Figure 4. Responsiveness of human dendritic cell populations in hNOJ mice against LPS-induced acute inflammation. Cells were prepared from the spleen of IVT-hNOJ mice following intraperitoneal LPS injection. (A) Individual absolute cell numbers of CD14+CD1c+ cells, cDC2s, cDC1s, and monocytes within human CD45+ cells (Mock: n = 5, LPS: n = 5). The Mann-Whitney U test was used, and no significant differences were observed. The distinct symbols show each separate hNOJ mouse. (B) Representative flow cytometry profiles of intracellular inflammation-related proteins/cytokines (S100A8, S100A9, IL-6, and TNF-α) in cell populations. (C–F) Individual percentages of the cells expressing (C) S100A8, (D) S100A9, (E) IL-6, and (F) TNF-α (Mock: n = 5, LPS: n = 5). Significant differences (*P < 0.05, **P < 0.01, ***P < 0.001, ****P < 0.0001) between CD14+CD1c+ cells and each other subset under the same conditions (red: mock, blue: LPS) were determined using the repeated-measures two-way ANOVA followed by the Holm-Sidak's multiple comparison test. In addition, significant differences (#P < 0.05, ##P < 0.01, ###P < 0.001, and ####P < 0.0001) between Mock and LPS conditions in same cell subsets were determined by repeated-measures two-way ANOVA followed by the Holm-Sidak's multiple comparison test. The distinct symbols show each separate hNOJ mouse.

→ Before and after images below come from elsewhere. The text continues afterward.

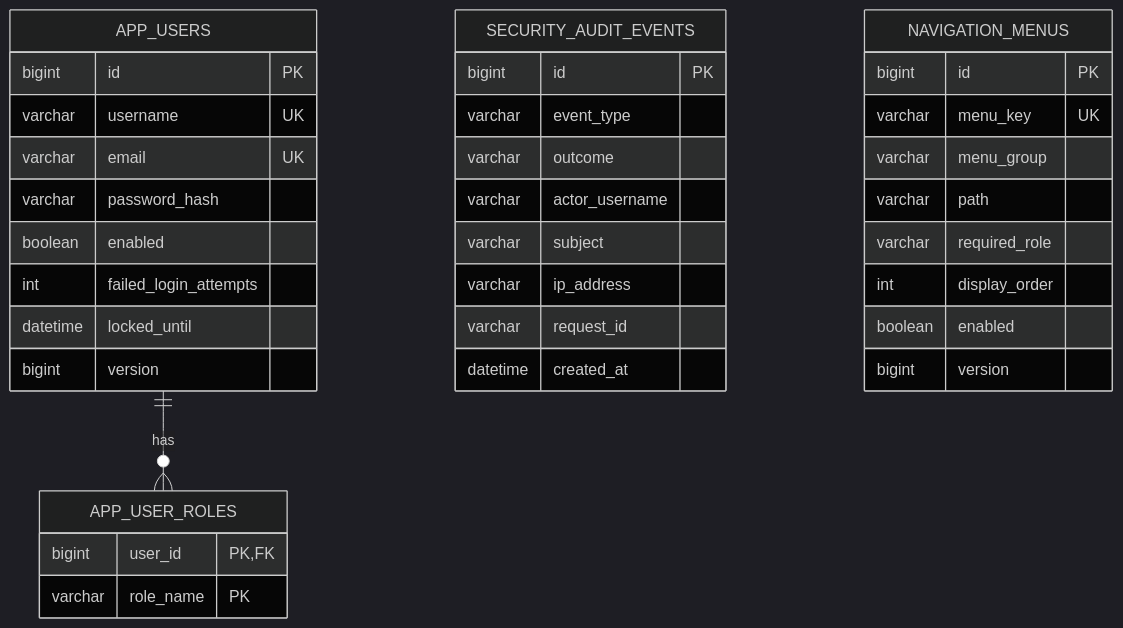
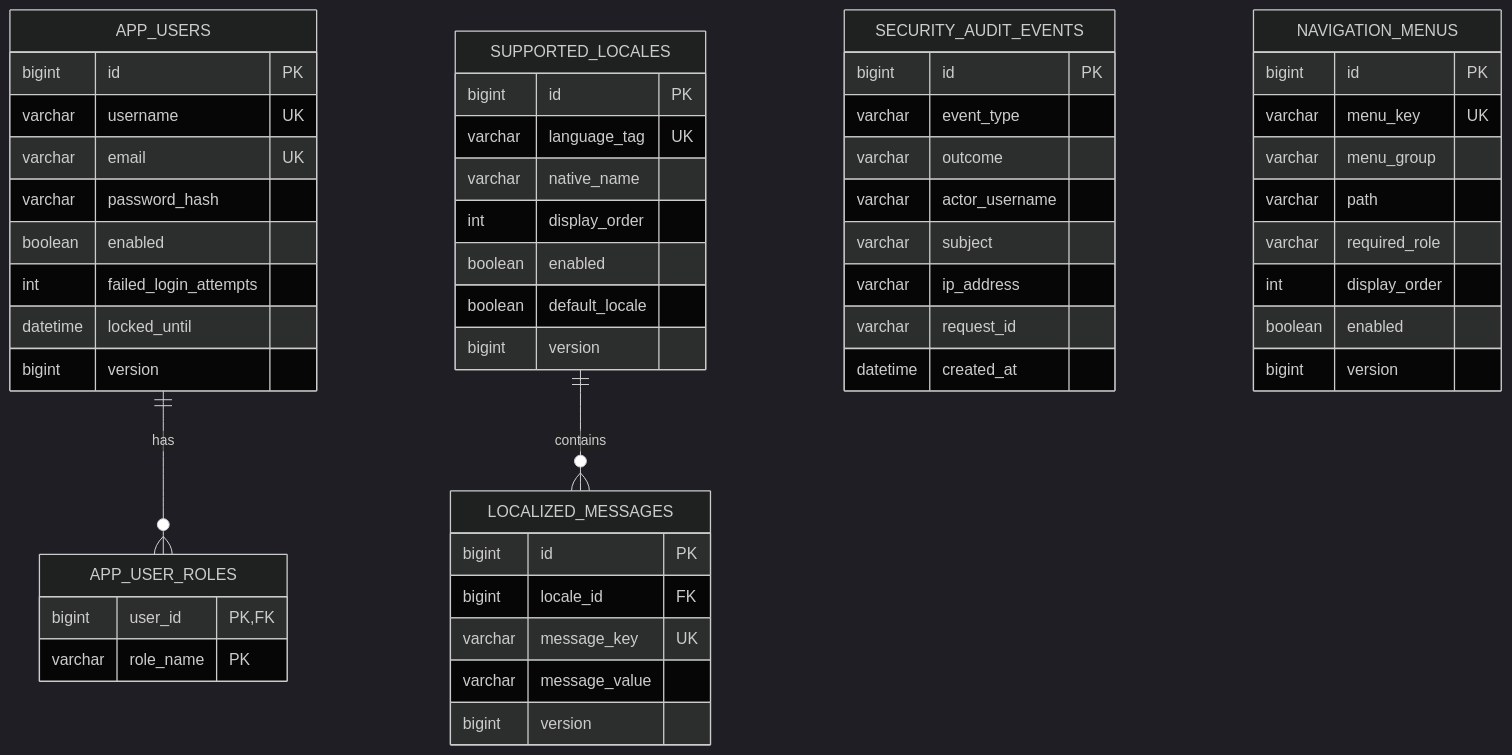
Before and after one commit to efficjump/secure-spring-mvc-jsp-starter: the fourth of 4 diagrams in docs/ARCHITECTURE.md, drawn with Mermaid (dark theme). The commit also changed other lines of this file and 54 other files, not shown here.

````diff
--- a/docs/ARCHITECTURE.md
+++ b/docs/ARCHITECTURE.md
@@ -98,38 +103,55 @@
 ```mermaid
 erDiagram
     APP_USERS ||--o{ APP_USER_ROLES : has
+    SUPPORTED_LOCALES ||--o{ LOCALIZED_MESSAGES : contains
     APP_USERS {
         bigint id PK
         varchar username UK
         varchar email UK
         varchar password_hash
         boolean enabled
         int failed_login_attempts
         datetime locked_until
         bigint version
     }
     APP_USER_ROLES {
         bigint user_id PK,FK
         varchar role_name PK
     }
     SECURITY_AUDIT_EVENTS {
         bigint id PK
         varchar event_type
         varchar outcome
         varchar actor_username
         varchar subject
         varchar ip_address
         varchar request_id
         datetime created_at
     }
     NAVIGATION_MENUS {
         bigint id PK
         varchar menu_key UK
         varchar menu_group
         varchar path
         varchar required_role
         int display_order
         boolean enabled
         bigint version
     }
+    SUPPORTED_LOCALES {
+        bigint id PK
+        varchar language_tag UK
+        varchar native_name
+        int display_order
+        boolean enabled
+        boolean default_locale
+        bigint version
+    }
+    LOCALIZED_MESSAGES {
+        bigint id PK
+        bigint locale_id FK
+        varchar message_key UK
+        varchar message_value
+        bigint version
+    }
 ```
````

Then, we analyzed the expression of two intracellular inflammation-related proteins, namely S100A8 and S100A9 (also known together as “calprotectin”), and of two cytokines, namely IL-6 and TNF-α, in each cell subset using flow cytometry and compared their levels between steady (non-LPS-stimulated) state and acute inflammatory state (Figure 4B). The gating threshold of S100A8+ and S100A9+ cells was set with reference to the flow cytometry profiles of cDC2, which does not express S100A8 and S100A9 (31). The gating threshold of IL-6+ and TNF-α+ cells was set by the isotype control staining (Supplementary Figures 5A,B). As a result, we found that most CD14+CD1c+ cells and monocytes, but not cDC1s and cDC2s, expressed S100A8 and S100A9, regardless of LPS administration (Figures 4C,D). In addition, the frequencies of IL-6 producing cells were significantly higher in CD14+CD1c+ cells than in all subsets except for cDC2s in steady state (Figure 4E). After LPS injection, the frequencies of IL-6 producing cells were elevated in all subsets except for cDC1s, but CD14+CD1c+ cells reached the highest numbers of IL-6-producing cells among all subsets from the same mice (Figure 4E). Similar to DC3s (31), we also found TNF-α expression in CD14+CD1c+ cells after LPS injection (Figure 4F). Collectively, our data show that CD14+CD1c+ cells constitutively produce inflammatory-related calprotectin and upregulate pro-inflammatory cytokines under acute inflammatory conditions in humanized mice.
Since DC3s have been proposed as a DC subpopulation distinct from cDC2s (29), the functional and transcriptional profiles of DC3s have been investigated in several studies using human peripheral blood (30–32). However, tissue-resident DC3s remain uncharacterized owing to limited access to tissue cells. Therefore, it is desirable to establish a small animal model that is able to reproduce the development of DC3s. Here, we have identified inflammatory CD14+CD1c+ DCs in humanized mice as the equivalent to DC3s in humans.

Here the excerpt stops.